: This is also about the speed of news. Back in the day of the news gatekeepers — now long gone, whether they know it or not — journalists could take their time reporting a story, for news wasn’t news until they said it was. And that wasn’t all bad: It allowed journalists to check facts, call sources, get it right.
But news got faster. All in all, that’s good; we’re informed faster.
But there are certainly issues. Witness the fog of war: Breaking News! We found a truck trailer that some expert says is used to make biological weapons. Later… Oh, nevermind, it’s used to make yogurt.
That’s an issue for the public; we have to learn to judge news better, to recognize that an early report can often be found to be a wrong report.
That’s also an issue for newsmakers: You can say something you didn’t mean to say or said in such a way that it is misinterpreted and your words will spread fast and so can the storms they cause. If you want to correct or clarify, there is no time to waste. Do it quickly and directly and talk to the people who are questioning you, the citizens.
And, obviously, this is an issue for news organizations: You can’t take your sweet time reporting a story anymore, for the citizens will get ahead of you even without your resources and access. You should still get it right and do what it takes to do that, of course. But if you care about the truth, then you’d better go hunting it faster.
And, by the way, you’re no longer the gatekeeper.

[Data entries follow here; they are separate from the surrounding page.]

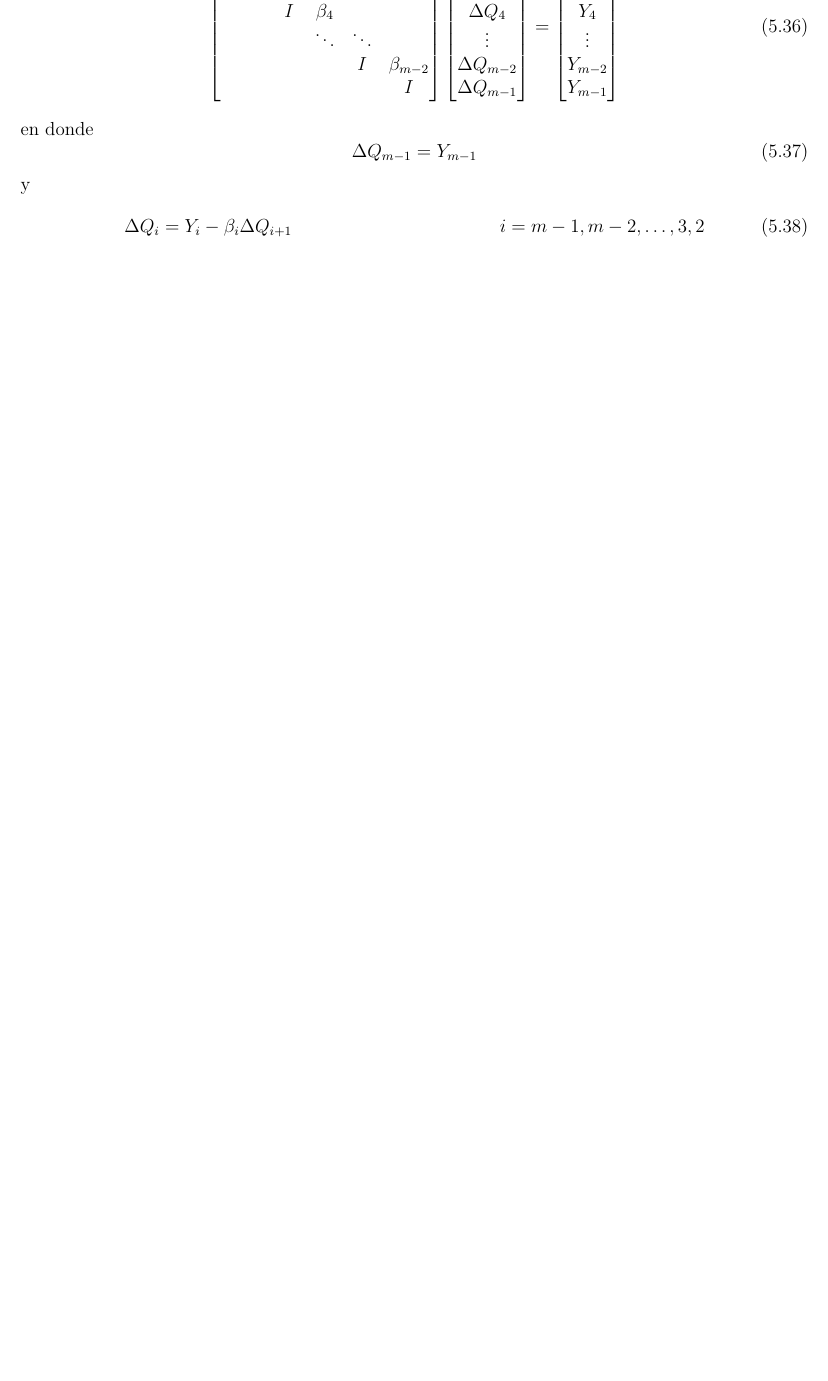
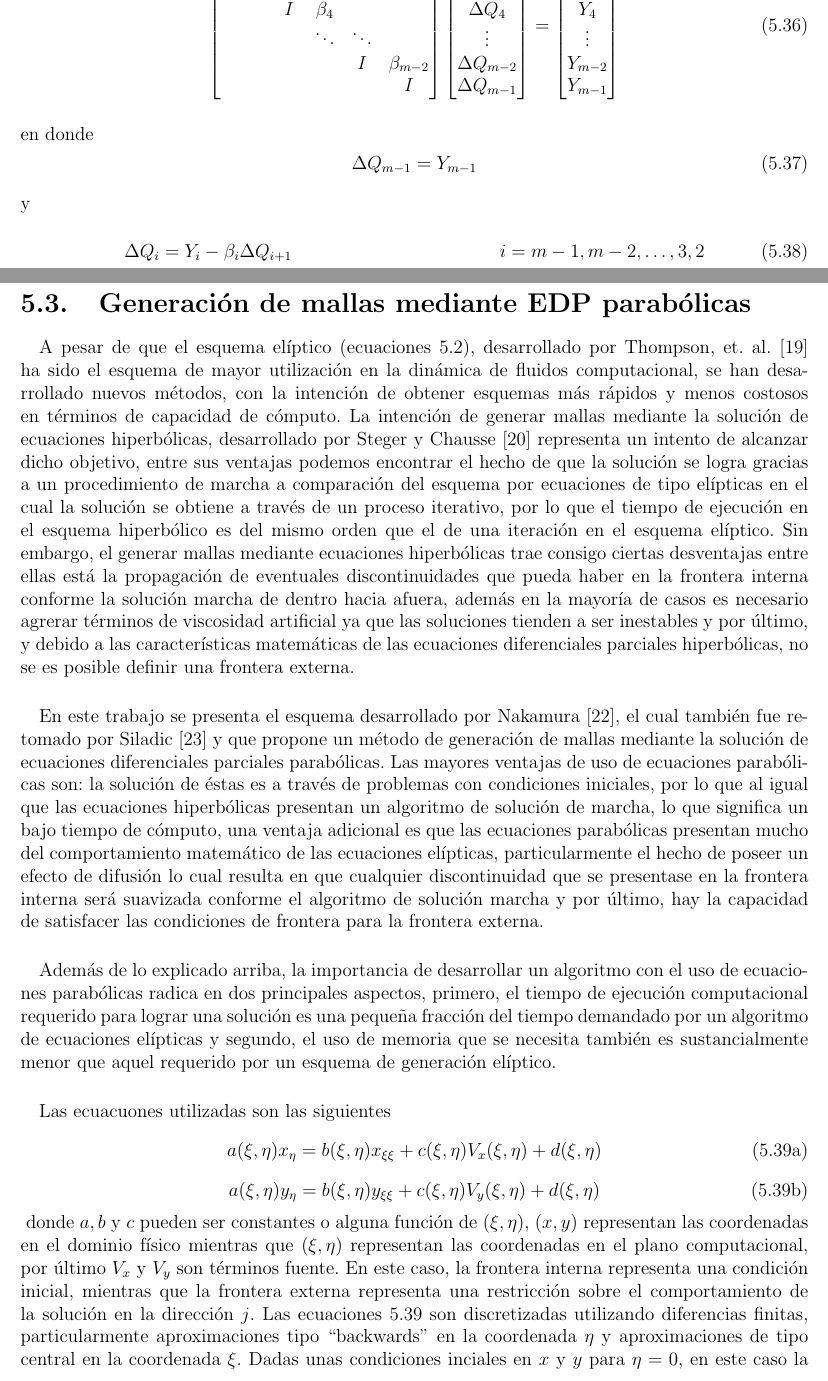
Before and after one commit to Cardoso1994/Structured-Grid-Generator-CFD, a LaTeX thesis (Escrito/tesis.tex): part of page 54 of 58 before the commit and two parts of pages 54 and 55 of 60 after it, the two joined at a grey line, cut so that both start at the same text, the shorter picture padded with empty space. Compiled offline with pdfLaTeX.

Commit message:
Se comienza Parabolic grid generation

```diff
--- a/Escrito/tesis.tex
+++ b/Escrito/tesis.tex
@@ -1266,7 +1274,28 @@
 		\end{align}
 
 
+	\section{Generación de mallas mediante EDP parabólicas}
+		\paragraph*{}
+			A pesar de que el esquema elíptico (ecuaciones \ref{ec-laplace-invertida}), desarrollado por Thompson, et. al. \cite{thompson1974automatic} ha sido el esquema de mayor utilización en la dinámica de fluidos computacional, se han desarrollado nuevos métodos, con la intención de obtener esquemas más rápidos y menos costosos en términos de capacidad de cómputo. La intención de generar mallas mediante la solución de ecuaciones hiperbólicas, desarrollado por Steger y Chausse \cite{Hyperbolic-steger1980generation} representa un intento de alcanzar dicho objetivo, entre sus ventajas podemos encontrar el hecho de que la solución se logra gracias a un procedimiento de marcha a comparación del esquema por ecuaciones de tipo elípticas en el cual la solución se obtiene a través de un proceso iterativo, por lo que el tiempo de ejecución en el esquema hiperbólico es del mismo orden que el de una iteración en el esquema elíptico. Sin embargo, el generar mallas mediante ecuaciones hiperbólicas trae consigo ciertas desventajas entre ellas está la propagación de eventuales discontinuidades que pueda haber en la frontera interna conforme la solución marcha de dentro hacia afuera, además en la mayoría de casos es necesario agrerar términos de viscosidad artificial ya que las soluciones tienden a ser inestables y por último, y debido a las características matemáticas de las ecuaciones diferenciales parciales hiperbólicas, no se es posible definir una frontera externa.
 
+		\paragraph*{}
+			En este trabajo se presenta el esquema desarrollado por Nakamura \cite{nakamuraParabolic}, el cual también fue retomado por Siladic \cite{siladicParabolic} y que propone un método de generación de mallas mediante la solución de ecuaciones diferenciales parciales parabólicas. Las mayores ventajas de uso de ecuaciones parabólicas son: la solución de éstas es a través de problemas con condiciones iniciales, por lo que al igual que las ecuaciones hiperbólicas presentan un algoritmo de solución de marcha, lo que significa un bajo tiempo de cómputo, una ventaja adicional es que las ecuaciones parabólicas presentan mucho del comportamiento matemático de las ecuaciones elípticas, particularmente el hecho de poseer un efecto de difusión lo cual resulta en que cualquier discontinuidad que se presentase en la frontera interna será suavizada conforme el algoritmo de solución marcha y por último, hay la capacidad de satisfacer las condiciones de frontera para la frontera externa.
+
+		\paragraph*{}
+			Además de lo explicado arriba, la importancia de desarrollar un algoritmo con el uso de ecuaciones parabólicas radica en dos principales aspectos, primero, el tiempo de ejecución computacional requerido para lograr una solución es una pequeña fracción del tiempo demandado por un algoritmo de ecuaciones elípticas y segundo, el uso de memoria que se necesita también es sustancialmente menor que aquel requerido por un esquema de generación elíptico.
+
+		\paragraph*{}
+			Las ecuacuones utilizadas son las siguientes
+			\begin{subequations}
+				\begin{equation}
+					a(\xi, \eta) x_\eta = b(\xi, \eta)x_{\xi\xi} + c(\xi, \eta)V_x(\xi, \eta) + d(\xi, \eta)
+				\end{equation}
+				\begin{equation}
+					a(\xi, \eta) y_\eta = b(\xi, \eta)y_{\xi\xi} + c(\xi, \eta)V_y(\xi, \eta) + d(\xi, \eta)
+				\end{equation}
+				\label{parabolic0}
+			\end{subequations}
+			donde $a, b$ y $c$ pueden ser constantes o alguna función de $(\xi,\eta)$, $(x, y)$ representan las coordenadas en el dominio físico mientras que $(\xi, \eta)$ representan las coordenadas en el plano computacional, por último $V_x$ y $V_y$ son términos fuente. En este caso, la frontera interna representa una condición inicial, mientras que la frontera externa representa una restricción sobre el comportamiento de la solución en la dirección $j$. Las ecuaciones \ref{parabolic0} son discretizadas utilizando diferencias finitas, particularmente aproximaciones tipo ``backwards'' en la coordenada $\eta$ y aproximaciones de tipo central en la coordenada $\xi$. Dadas unas condiciones inciales en $x$ y $y$ para $\eta = 0$, en este caso la distribución de la nube de puntos que definen la frontera interna, se obtiene un sistema tridiagonal, el cual debe ser resuelto para cada incremento contemplado en $\eta$.
 	%
 	%
 	%
```
Also changed, not shown: Escrito/referencias.bib (+14 -0 lines), Escrito/tesis.pdf, Escrito/tesis.tex (8 more changed lines). Lines whose indentation alone changed are shown as unchanged.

: And this is about the death of off-the-record at any event citizens attend. The WEF is now trying to decide whether the event was or wasn’t off the record. Doesn’t matter anymore, folks; that’s irrelevant. The citizens in the room haven’t agreed to play by your rules the way journalists have. If they hear something, they’ll repeat it. If Jordan had, in fact, said that journalists were targeted as journalists by soldiers — which he didn’t; just speaking in the hypothetical here — then how can anyone expect the citizens, the citizen journalists, the bloggers in the room to remain silent? They shouldn’t.
The off-the-record gate has also fallen.
: LATER: Ernie Miller asks good questions about whether it is ethical for journalists to agree to an off-the-record rule for such an event and whether it is ethical for a journalist to speak off-the-record at such an event.